◆ PROBLEM TO SOLVE ◆
Which lines of the data contain the string "file"? Show each of them.

◆ Revision tracking records ◆

===============

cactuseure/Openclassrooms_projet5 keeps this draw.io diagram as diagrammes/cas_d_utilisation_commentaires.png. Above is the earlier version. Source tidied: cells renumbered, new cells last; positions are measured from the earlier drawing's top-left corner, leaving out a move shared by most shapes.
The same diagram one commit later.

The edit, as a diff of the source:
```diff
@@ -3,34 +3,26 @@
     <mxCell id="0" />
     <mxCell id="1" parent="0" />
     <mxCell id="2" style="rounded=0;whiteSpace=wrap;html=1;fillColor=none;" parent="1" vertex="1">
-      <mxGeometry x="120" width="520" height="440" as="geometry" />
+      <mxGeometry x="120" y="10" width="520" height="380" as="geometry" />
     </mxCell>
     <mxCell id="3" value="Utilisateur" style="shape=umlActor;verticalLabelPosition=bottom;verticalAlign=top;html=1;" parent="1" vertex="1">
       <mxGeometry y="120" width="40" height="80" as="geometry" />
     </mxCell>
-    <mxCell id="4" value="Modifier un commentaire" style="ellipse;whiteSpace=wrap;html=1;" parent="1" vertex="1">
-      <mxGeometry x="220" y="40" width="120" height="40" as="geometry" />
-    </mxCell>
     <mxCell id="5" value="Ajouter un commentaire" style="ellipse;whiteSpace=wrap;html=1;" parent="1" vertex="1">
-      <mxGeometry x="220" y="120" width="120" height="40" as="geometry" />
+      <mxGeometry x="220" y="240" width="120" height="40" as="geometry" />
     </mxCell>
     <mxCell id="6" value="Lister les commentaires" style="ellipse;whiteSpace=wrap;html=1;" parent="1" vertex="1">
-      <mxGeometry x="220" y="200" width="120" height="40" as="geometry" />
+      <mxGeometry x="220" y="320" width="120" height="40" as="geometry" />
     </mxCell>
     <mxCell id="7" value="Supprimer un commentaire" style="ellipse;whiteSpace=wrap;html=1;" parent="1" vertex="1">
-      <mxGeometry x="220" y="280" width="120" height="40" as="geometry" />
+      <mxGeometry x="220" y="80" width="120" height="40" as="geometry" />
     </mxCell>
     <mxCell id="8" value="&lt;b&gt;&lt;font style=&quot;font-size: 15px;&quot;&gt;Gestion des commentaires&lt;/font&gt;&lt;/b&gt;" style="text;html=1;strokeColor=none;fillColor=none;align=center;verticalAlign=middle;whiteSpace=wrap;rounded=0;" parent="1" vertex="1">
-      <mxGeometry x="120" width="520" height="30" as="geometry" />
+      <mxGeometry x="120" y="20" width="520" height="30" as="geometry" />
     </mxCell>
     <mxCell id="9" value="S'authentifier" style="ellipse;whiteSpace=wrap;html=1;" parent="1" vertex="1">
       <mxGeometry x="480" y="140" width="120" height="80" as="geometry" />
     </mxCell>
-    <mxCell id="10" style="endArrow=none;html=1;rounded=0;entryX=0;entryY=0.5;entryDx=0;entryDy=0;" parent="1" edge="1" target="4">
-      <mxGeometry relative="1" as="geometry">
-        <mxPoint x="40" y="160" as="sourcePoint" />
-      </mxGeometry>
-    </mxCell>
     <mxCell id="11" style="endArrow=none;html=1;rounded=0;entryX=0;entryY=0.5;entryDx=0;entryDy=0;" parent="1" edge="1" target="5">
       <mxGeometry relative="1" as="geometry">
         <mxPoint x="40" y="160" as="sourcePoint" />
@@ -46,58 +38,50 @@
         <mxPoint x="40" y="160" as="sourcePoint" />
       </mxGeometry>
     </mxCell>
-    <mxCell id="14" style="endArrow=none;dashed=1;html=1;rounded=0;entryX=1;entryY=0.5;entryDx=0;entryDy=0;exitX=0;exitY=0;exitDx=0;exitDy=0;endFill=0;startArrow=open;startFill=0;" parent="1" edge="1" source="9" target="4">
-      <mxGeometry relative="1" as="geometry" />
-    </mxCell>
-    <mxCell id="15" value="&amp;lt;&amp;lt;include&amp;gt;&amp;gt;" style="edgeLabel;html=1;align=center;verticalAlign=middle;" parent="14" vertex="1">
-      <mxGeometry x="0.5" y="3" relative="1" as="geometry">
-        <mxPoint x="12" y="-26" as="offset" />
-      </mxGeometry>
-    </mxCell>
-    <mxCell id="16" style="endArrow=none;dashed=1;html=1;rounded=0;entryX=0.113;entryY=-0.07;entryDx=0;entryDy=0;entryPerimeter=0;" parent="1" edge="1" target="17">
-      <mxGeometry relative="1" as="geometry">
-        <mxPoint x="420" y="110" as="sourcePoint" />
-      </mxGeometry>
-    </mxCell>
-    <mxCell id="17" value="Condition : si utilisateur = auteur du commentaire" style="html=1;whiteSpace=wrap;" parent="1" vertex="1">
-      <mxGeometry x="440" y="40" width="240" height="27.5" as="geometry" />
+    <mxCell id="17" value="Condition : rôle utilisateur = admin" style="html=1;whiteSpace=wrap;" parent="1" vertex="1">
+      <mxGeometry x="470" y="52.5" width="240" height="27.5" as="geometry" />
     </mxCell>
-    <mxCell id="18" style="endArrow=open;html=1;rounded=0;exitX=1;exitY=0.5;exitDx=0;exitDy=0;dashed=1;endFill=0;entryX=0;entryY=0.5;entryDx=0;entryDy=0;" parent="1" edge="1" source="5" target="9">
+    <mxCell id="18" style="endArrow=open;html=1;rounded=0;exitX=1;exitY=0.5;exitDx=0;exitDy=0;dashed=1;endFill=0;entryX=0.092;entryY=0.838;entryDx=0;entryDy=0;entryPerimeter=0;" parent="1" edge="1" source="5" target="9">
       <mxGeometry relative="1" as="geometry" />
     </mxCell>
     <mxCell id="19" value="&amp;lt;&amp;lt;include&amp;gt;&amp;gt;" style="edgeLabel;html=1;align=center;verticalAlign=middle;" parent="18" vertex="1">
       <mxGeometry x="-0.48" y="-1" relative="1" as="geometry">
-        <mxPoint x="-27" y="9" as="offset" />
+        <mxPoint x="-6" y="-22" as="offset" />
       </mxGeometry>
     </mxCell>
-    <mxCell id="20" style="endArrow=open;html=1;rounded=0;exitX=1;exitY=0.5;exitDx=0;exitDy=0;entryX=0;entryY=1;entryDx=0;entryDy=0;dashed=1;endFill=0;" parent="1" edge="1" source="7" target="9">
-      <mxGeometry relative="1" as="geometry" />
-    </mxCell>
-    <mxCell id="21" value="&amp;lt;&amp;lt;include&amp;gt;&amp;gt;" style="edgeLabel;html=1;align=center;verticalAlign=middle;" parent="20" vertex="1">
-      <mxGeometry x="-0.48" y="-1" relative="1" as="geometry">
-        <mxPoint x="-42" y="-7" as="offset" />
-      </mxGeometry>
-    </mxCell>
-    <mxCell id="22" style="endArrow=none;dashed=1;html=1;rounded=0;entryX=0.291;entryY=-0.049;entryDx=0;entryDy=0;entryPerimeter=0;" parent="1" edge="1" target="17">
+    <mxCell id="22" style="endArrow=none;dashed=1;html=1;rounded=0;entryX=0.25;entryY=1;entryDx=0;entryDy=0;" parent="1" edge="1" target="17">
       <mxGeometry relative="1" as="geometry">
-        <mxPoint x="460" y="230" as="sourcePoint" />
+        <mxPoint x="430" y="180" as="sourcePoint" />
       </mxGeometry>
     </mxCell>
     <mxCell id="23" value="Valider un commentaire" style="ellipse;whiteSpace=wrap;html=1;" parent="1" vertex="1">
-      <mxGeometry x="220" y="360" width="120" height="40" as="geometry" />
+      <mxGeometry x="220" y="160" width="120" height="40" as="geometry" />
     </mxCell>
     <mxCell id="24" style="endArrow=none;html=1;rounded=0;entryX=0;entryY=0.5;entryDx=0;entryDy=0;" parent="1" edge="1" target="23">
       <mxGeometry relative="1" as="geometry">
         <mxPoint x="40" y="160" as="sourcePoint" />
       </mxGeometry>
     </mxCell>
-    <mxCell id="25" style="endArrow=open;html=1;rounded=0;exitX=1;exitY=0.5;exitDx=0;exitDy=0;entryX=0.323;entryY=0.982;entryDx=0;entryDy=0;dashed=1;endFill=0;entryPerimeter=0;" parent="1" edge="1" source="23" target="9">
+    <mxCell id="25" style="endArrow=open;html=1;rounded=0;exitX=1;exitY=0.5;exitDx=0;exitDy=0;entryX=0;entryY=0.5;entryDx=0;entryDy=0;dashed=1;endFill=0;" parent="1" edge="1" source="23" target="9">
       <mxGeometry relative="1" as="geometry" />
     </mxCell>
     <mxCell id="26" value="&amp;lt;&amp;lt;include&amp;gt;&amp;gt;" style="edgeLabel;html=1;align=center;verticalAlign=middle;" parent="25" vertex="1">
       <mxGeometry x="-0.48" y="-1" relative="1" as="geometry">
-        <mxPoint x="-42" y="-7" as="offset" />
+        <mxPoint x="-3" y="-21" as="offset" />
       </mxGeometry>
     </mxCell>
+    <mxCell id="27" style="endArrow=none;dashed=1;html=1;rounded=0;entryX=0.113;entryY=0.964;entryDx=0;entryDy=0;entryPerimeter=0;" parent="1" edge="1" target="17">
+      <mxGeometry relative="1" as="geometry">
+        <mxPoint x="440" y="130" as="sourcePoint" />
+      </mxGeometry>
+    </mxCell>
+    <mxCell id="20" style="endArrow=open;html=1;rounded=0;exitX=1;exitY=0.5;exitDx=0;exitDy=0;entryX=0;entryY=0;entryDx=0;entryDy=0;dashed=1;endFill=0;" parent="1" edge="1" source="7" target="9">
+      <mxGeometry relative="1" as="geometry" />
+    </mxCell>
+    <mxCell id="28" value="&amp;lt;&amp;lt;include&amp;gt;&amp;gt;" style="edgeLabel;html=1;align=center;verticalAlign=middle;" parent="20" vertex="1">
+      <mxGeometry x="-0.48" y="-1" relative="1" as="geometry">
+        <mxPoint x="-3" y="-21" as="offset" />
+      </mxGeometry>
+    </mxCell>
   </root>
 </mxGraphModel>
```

===============

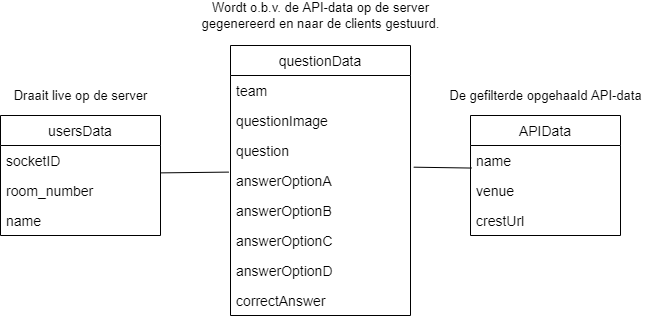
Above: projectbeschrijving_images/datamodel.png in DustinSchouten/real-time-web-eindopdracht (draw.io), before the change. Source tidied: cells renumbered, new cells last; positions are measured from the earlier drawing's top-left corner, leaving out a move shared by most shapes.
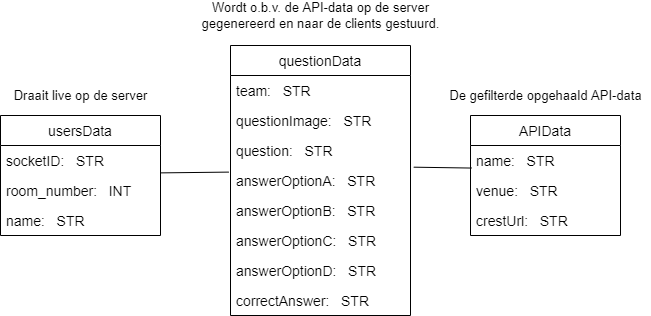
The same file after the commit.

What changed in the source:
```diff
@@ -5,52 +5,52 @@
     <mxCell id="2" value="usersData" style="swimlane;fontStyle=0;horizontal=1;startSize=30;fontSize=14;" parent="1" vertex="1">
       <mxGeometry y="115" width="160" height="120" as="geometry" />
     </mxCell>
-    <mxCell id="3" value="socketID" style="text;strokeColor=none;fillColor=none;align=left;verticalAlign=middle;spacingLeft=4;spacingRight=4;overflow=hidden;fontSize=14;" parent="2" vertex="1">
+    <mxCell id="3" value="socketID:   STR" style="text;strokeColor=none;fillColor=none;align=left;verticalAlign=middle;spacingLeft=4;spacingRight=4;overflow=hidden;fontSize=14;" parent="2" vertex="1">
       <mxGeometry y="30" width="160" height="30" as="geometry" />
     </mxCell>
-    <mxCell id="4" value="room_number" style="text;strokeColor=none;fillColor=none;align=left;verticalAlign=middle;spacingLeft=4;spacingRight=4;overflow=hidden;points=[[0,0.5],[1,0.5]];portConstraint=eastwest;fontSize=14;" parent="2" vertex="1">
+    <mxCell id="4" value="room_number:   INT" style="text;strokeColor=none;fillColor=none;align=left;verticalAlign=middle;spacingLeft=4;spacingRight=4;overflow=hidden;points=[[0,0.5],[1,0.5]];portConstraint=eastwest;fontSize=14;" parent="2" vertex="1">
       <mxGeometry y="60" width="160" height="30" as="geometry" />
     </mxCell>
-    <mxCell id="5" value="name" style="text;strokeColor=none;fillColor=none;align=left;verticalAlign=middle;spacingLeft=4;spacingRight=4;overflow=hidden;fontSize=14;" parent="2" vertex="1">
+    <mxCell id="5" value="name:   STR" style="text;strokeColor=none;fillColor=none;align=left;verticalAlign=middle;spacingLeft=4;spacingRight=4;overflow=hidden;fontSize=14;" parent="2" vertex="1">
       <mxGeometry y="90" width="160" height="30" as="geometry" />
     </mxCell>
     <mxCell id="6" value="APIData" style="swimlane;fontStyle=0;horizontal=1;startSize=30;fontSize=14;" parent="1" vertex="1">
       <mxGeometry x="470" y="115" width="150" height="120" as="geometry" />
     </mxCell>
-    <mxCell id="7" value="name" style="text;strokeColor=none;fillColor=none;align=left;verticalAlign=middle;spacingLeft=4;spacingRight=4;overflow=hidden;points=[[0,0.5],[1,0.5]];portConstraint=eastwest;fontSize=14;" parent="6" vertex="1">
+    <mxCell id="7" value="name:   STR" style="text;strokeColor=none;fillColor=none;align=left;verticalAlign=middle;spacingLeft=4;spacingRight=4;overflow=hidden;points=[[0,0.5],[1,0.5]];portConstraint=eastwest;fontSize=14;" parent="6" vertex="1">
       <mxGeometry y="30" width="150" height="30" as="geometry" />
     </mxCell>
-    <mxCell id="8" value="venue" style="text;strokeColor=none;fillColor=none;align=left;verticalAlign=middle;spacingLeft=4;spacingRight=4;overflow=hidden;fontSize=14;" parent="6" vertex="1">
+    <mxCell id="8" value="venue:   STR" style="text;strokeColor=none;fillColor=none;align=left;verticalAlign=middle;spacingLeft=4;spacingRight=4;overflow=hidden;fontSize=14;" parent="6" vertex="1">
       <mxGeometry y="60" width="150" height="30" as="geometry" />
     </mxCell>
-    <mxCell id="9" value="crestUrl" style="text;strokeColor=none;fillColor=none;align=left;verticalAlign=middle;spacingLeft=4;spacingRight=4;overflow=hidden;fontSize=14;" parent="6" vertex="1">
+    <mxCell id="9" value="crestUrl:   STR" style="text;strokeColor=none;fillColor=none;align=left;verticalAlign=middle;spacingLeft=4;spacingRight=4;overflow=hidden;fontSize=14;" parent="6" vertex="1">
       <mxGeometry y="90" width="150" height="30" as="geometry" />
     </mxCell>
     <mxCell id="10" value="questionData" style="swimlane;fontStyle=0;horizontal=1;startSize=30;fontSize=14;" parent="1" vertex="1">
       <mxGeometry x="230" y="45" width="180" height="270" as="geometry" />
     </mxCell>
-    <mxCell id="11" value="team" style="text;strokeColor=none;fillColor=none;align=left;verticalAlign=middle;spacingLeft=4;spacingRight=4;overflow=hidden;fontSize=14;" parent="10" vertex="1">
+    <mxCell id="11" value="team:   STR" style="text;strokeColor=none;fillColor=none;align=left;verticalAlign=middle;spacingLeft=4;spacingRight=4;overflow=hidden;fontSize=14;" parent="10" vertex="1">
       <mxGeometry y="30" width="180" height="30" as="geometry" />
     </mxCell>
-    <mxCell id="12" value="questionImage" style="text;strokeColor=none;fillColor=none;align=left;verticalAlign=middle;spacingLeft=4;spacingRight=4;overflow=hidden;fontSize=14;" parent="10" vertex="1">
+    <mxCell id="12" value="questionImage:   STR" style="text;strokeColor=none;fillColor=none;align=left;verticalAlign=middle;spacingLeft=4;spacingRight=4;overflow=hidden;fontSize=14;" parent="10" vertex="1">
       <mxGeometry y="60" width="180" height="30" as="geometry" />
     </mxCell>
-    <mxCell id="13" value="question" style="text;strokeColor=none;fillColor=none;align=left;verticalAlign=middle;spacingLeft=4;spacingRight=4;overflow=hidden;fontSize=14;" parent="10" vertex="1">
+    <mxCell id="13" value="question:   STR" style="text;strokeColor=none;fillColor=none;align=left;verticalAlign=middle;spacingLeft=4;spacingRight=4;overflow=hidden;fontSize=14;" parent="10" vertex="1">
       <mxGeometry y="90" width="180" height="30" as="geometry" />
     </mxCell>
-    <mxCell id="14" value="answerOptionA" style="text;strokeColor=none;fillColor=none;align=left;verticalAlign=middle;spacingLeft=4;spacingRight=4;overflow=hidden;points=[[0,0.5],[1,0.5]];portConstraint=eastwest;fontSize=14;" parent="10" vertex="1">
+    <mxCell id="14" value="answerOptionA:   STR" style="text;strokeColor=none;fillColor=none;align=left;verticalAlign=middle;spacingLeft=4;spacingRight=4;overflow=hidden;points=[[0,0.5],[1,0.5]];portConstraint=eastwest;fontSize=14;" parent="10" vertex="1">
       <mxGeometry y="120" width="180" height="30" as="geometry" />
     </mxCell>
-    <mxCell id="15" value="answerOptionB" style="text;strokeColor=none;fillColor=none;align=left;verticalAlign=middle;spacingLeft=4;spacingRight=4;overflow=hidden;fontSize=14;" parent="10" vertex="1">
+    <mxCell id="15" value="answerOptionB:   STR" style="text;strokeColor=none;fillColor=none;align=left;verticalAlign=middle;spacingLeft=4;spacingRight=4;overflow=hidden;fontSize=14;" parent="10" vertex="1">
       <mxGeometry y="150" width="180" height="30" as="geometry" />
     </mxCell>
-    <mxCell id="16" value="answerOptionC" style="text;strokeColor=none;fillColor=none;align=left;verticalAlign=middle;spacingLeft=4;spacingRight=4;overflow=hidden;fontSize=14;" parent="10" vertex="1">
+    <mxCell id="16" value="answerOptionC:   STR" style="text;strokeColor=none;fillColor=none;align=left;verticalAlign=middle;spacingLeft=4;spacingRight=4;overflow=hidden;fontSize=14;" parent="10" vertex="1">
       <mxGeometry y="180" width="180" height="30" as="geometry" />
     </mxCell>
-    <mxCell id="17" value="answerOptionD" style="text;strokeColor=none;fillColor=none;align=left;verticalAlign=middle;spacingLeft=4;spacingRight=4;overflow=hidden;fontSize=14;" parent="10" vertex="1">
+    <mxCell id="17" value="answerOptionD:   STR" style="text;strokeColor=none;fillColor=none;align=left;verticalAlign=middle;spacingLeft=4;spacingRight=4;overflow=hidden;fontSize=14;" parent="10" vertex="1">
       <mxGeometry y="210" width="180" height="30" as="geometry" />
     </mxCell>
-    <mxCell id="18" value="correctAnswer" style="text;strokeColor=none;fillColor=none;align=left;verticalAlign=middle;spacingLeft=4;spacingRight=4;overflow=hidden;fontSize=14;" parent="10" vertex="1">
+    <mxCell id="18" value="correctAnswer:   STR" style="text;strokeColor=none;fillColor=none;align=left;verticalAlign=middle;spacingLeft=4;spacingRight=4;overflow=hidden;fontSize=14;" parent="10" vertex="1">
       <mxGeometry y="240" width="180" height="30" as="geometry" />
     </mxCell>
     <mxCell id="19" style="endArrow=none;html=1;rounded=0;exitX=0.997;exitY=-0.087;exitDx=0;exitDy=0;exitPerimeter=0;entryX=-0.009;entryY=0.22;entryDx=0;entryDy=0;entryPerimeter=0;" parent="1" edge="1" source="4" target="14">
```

===============

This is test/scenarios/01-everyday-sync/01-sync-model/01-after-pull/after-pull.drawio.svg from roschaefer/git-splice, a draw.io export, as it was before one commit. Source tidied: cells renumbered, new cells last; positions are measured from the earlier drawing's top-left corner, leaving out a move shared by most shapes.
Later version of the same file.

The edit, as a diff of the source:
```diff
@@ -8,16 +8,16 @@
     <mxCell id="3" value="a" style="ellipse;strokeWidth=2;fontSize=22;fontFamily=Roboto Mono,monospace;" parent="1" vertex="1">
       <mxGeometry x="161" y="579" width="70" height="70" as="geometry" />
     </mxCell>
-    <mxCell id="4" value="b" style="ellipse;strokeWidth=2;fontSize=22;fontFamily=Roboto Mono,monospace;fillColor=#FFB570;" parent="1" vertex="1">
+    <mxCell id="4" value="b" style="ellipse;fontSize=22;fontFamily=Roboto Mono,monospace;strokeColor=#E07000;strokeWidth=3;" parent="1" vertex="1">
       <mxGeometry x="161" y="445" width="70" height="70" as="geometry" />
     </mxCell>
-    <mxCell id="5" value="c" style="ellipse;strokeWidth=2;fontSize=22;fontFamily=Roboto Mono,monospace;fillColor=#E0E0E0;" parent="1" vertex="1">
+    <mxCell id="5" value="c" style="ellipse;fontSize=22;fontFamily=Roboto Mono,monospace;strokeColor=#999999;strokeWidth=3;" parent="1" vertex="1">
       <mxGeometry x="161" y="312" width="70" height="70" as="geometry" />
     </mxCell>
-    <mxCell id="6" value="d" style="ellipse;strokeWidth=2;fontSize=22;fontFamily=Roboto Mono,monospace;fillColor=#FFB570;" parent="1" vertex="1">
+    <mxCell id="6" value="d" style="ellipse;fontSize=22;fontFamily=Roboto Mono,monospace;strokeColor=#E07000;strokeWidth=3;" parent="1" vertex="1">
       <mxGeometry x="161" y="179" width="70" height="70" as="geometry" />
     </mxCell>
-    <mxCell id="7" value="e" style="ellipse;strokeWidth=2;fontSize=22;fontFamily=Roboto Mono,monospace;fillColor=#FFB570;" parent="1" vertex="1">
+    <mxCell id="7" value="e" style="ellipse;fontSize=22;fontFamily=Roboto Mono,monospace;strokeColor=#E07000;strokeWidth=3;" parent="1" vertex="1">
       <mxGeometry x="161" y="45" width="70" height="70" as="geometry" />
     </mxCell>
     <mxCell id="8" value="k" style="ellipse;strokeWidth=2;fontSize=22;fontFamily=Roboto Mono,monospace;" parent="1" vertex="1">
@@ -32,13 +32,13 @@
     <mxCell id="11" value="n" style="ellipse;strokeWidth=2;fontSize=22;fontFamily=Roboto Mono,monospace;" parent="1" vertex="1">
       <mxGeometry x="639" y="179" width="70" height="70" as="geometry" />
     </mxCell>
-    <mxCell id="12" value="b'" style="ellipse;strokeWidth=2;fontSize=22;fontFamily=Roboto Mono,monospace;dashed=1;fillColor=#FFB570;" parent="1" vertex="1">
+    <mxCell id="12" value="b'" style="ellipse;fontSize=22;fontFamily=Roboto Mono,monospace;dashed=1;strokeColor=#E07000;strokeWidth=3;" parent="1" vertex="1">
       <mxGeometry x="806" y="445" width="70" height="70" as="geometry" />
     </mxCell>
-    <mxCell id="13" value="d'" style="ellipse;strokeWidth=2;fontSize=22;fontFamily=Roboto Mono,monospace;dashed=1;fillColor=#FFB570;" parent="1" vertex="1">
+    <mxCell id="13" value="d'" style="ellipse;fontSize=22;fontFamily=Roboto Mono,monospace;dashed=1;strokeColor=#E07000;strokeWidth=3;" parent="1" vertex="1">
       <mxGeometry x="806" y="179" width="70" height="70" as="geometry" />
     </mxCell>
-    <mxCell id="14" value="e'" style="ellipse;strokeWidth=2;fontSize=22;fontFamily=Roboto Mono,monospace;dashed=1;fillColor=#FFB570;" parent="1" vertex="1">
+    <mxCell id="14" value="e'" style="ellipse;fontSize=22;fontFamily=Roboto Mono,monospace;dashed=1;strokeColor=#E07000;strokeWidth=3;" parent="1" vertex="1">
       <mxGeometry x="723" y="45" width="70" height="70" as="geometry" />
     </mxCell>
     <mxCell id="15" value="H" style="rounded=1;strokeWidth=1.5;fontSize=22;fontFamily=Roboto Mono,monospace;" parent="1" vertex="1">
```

===============

◆ WRITTEN RESPONSE ◆
The same file after the commit.
Later version of the same file.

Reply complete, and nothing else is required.